**Problem to work on**
What the answer must contain is every line of the records, exactly, with no pictures.

Records from a dataset
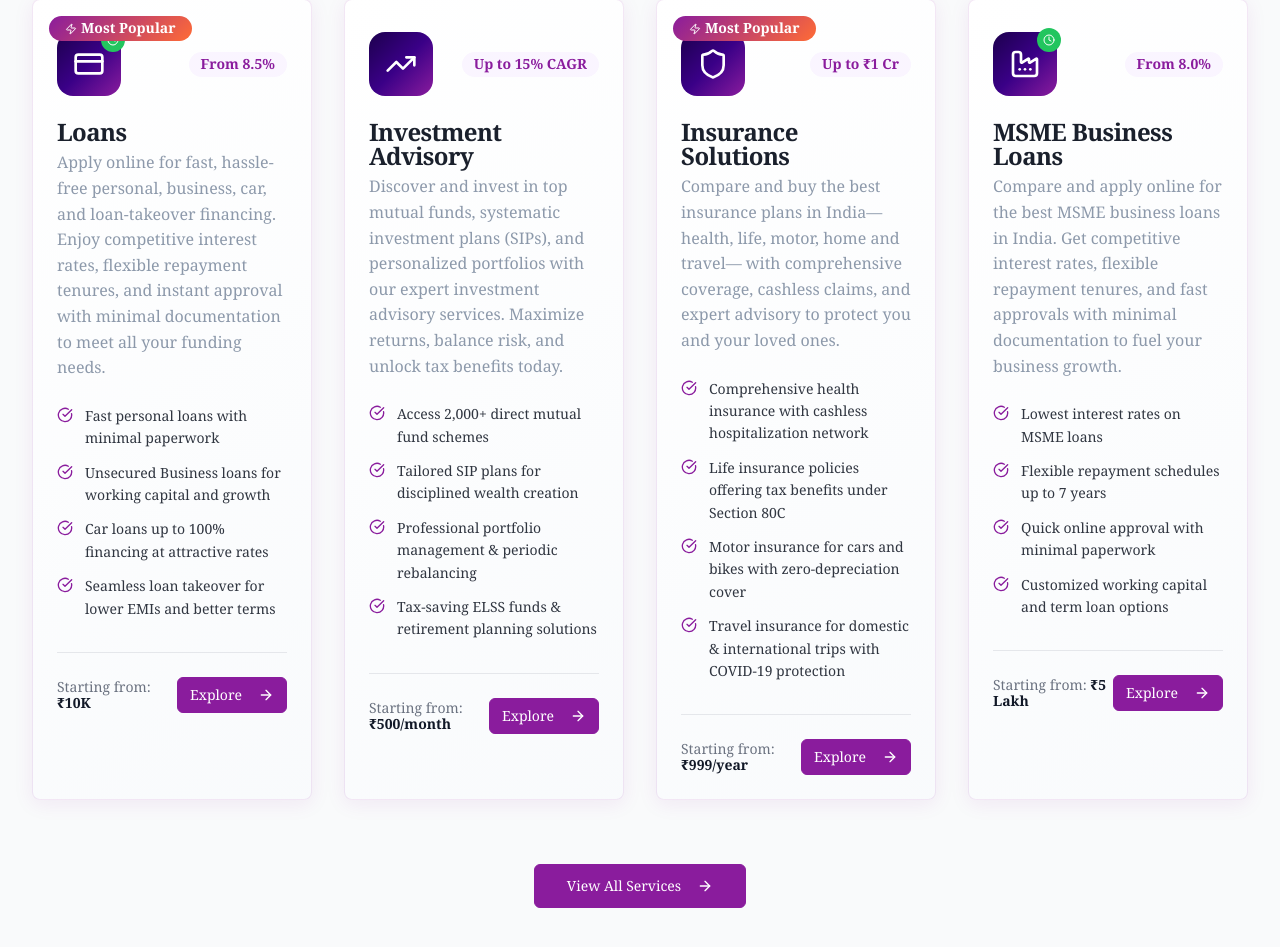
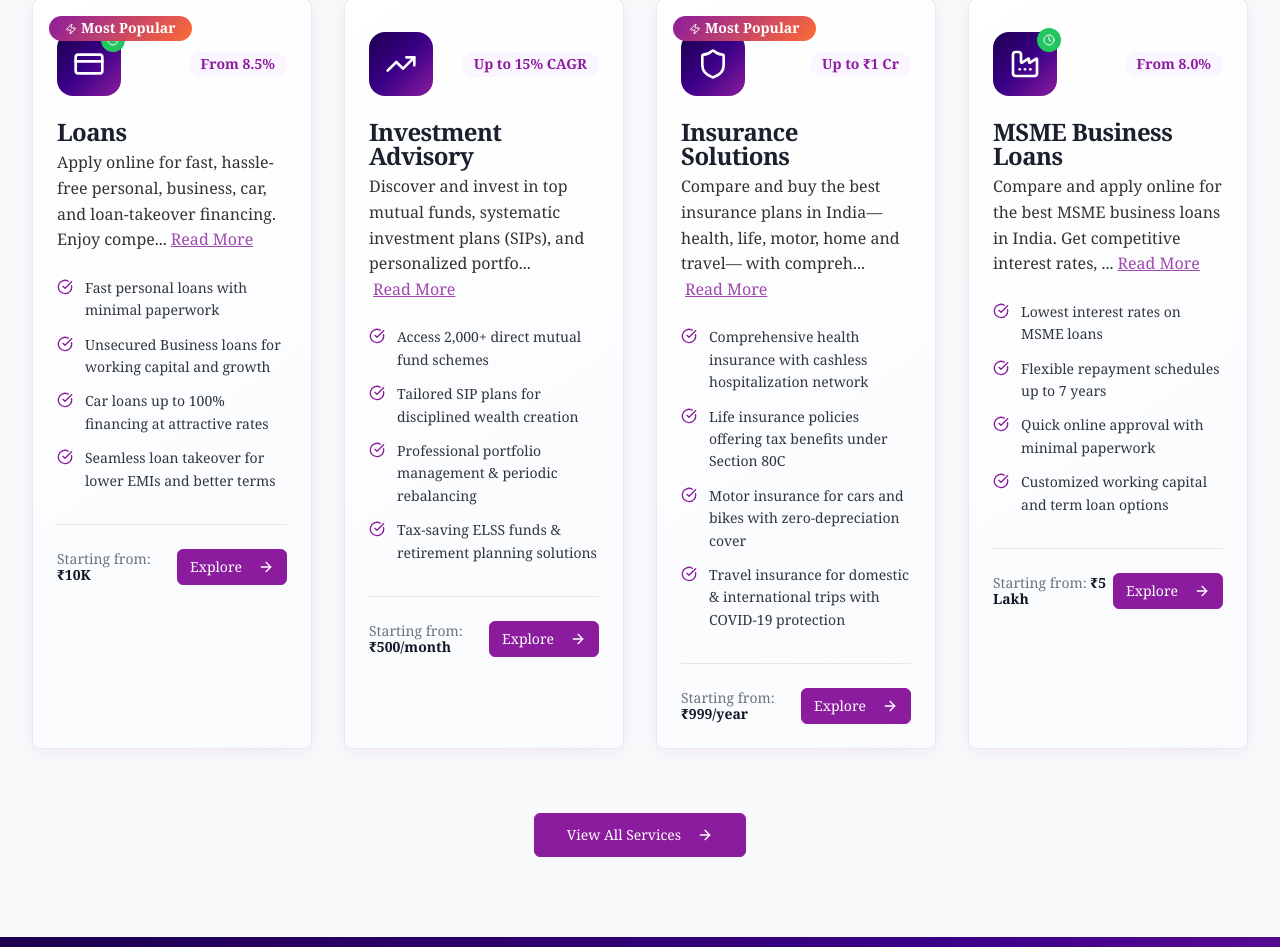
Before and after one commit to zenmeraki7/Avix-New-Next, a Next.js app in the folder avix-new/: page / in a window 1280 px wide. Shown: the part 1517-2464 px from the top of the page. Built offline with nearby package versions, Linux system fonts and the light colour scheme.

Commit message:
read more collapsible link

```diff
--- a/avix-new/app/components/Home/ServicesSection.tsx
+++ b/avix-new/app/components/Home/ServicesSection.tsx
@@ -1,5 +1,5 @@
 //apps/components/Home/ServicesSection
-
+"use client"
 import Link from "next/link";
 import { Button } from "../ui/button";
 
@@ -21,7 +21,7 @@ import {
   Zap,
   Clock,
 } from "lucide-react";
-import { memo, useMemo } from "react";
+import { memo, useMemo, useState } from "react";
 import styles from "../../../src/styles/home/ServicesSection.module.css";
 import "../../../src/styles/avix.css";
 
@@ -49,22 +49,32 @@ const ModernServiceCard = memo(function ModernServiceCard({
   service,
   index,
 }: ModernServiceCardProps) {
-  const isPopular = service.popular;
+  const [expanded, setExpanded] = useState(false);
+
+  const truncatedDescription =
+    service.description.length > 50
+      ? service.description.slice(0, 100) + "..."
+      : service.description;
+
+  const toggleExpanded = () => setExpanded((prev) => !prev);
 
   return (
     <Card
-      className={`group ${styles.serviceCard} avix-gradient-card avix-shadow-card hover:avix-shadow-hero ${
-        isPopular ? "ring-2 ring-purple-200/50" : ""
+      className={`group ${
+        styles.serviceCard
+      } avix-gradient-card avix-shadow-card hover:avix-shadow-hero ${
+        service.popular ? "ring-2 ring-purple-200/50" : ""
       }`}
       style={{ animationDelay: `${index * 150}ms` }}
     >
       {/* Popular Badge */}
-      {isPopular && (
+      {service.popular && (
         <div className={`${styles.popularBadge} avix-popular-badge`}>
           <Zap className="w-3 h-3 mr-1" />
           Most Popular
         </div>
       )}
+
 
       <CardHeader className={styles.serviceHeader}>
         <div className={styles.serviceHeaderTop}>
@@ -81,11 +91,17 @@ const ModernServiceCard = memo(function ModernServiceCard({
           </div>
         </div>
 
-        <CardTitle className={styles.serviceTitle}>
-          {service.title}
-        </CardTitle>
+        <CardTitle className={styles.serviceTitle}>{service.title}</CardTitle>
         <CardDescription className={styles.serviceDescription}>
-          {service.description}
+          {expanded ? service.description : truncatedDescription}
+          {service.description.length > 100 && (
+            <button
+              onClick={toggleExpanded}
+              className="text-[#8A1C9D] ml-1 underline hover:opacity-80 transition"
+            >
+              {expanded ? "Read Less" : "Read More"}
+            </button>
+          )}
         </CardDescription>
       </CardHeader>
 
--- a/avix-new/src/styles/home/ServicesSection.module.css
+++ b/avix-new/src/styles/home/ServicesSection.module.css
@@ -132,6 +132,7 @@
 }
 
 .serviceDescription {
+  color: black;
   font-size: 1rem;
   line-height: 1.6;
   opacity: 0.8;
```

**Exercise result**
Before and after one commit to zenmeraki7/Avix-New-Next, a Next.js app in the folder avix-new/: page / in a window 1280 px wide. Shown: the part 1517-2464 px from the top of the page. Built offline with nearby package versions, Linux system fonts and the light colour scheme.

Commit message:
read more collapsible link

```diff
--- a/avix-new/app/components/Home/ServicesSection.tsx
+++ b/avix-new/app/components/Home/ServicesSection.tsx
@@ -1,5 +1,5 @@
 //apps/components/Home/ServicesSection
-
+"use client"
 import Link from "next/link";
 import { Button } from "../ui/button";
 
@@ -21,7 +21,7 @@ import {
   Zap,
   Clock,
 } from "lucide-react";
-import { memo, useMemo } from "react";
+import { memo, useMemo, useState } from "react";
 import styles from "../../../src/styles/home/ServicesSection.module.css";
 import "../../../src/styles/avix.css";
 
@@ -49,22 +49,32 @@ const ModernServiceCard = memo(function ModernServiceCard({
   service,
   index,
 }: ModernServiceCardProps) {
-  const isPopular = service.popular;
+  const [expanded, setExpanded] = useState(false);
+
+  const truncatedDescription =
+    service.description.length > 50
+      ? service.description.slice(0, 100) + "..."
+      : service.description;
+
+  const toggleExpanded = () => setExpanded((prev) => !prev);
 
   return (
     <Card
-      className={`group ${styles.serviceCard} avix-gradient-card avix-shadow-card hover:avix-shadow-hero ${
-        isPopular ? "ring-2 ring-purple-200/50" : ""
+      className={`group ${
+        styles.serviceCard
+      } avix-gradient-card avix-shadow-card hover:avix-shadow-hero ${
+        service.popular ? "ring-2 ring-purple-200/50" : ""
       }`}
       style={{ animationDelay: `${index * 150}ms` }}
     >
       {/* Popular Badge */}
-      {isPopular && (
+      {service.popular && (
         <div className={`${styles.popularBadge} avix-popular-badge`}>
           <Zap className="w-3 h-3 mr-1" />
           Most Popular
         </div>
       )}
+
 
       <CardHeader className={styles.serviceHeader}>
         <div className={styles.serviceHeaderTop}>
@@ -81,11 +91,17 @@ const ModernServiceCard = memo(function ModernServiceCard({
           </div>
         </div>
 
-        <CardTitle className={styles.serviceTitle}>
-          {service.title}
-        </CardTitle>
+        <CardTitle className={styles.serviceTitle}>{service.title}</CardTitle>
         <CardDescription className={styles.serviceDescription}>
-          {service.description}
+          {expanded ? service.description : truncatedDescription}
+          {service.description.length > 100 && (
+            <button
+              onClick={toggleExpanded}
+              className="text-[#8A1C9D] ml-1 underline hover:opacity-80 transition"
+            >
+              {expanded ? "Read Less" : "Read More"}
+            </button>
+          )}
         </CardDescription>
       </CardHeader>
 
--- a/avix-new/src/styles/home/ServicesSection.module.css
+++ b/avix-new/src/styles/home/ServicesSection.module.css
@@ -132,6 +132,7 @@
 }
 
 .serviceDescription {
+  color: black;
   font-size: 1rem;
   line-height: 1.6;
   opacity: 0.8;
```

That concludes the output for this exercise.